___ Extracted data

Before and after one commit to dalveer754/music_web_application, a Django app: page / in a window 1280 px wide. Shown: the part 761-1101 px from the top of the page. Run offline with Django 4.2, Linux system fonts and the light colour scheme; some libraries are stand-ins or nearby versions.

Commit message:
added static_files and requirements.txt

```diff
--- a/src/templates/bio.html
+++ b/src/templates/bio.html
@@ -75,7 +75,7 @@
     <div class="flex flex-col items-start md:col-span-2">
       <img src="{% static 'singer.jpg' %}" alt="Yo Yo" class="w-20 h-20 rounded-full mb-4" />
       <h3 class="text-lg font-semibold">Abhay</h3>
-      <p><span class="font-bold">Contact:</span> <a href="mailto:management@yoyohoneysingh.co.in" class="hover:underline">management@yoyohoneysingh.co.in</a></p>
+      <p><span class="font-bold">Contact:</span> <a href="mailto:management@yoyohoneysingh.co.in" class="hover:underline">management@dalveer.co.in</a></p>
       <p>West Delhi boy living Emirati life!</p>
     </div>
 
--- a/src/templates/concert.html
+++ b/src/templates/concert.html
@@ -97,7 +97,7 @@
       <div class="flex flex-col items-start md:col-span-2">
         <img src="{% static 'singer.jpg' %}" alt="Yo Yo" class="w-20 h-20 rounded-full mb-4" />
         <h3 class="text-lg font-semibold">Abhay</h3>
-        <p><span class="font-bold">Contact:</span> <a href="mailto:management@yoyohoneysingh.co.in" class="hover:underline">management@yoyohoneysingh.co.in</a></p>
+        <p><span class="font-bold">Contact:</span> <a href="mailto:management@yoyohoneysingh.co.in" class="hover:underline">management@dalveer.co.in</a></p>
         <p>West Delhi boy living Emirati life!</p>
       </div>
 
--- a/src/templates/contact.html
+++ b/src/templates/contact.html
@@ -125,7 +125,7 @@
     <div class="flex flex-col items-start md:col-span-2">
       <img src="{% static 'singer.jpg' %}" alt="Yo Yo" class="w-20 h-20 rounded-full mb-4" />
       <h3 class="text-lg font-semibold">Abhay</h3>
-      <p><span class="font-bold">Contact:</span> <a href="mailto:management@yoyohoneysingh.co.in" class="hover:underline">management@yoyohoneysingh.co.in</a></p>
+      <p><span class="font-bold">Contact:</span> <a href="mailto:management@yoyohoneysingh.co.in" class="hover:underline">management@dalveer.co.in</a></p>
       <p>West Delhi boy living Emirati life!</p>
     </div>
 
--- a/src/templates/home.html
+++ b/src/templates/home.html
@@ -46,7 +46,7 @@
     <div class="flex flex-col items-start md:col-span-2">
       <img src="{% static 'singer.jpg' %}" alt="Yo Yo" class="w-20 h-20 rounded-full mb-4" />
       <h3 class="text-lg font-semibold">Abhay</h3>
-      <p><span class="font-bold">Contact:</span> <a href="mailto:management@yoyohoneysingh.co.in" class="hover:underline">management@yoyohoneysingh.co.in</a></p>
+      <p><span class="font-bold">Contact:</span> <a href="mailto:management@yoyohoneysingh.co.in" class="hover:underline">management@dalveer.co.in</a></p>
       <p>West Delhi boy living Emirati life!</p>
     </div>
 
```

______

● **Work to complete**
Search the records above for the string "templates". Report each line that has it.

● **Result**
--- a/src/templates/bio.html
+++ b/src/templates/bio.html
--- a/src/templates/concert.html
+++ b/src/templates/concert.html
--- a/src/templates/contact.html
+++ b/src/templates/contact.html
--- a/src/templates/home.html
+++ b/src/templates/home.html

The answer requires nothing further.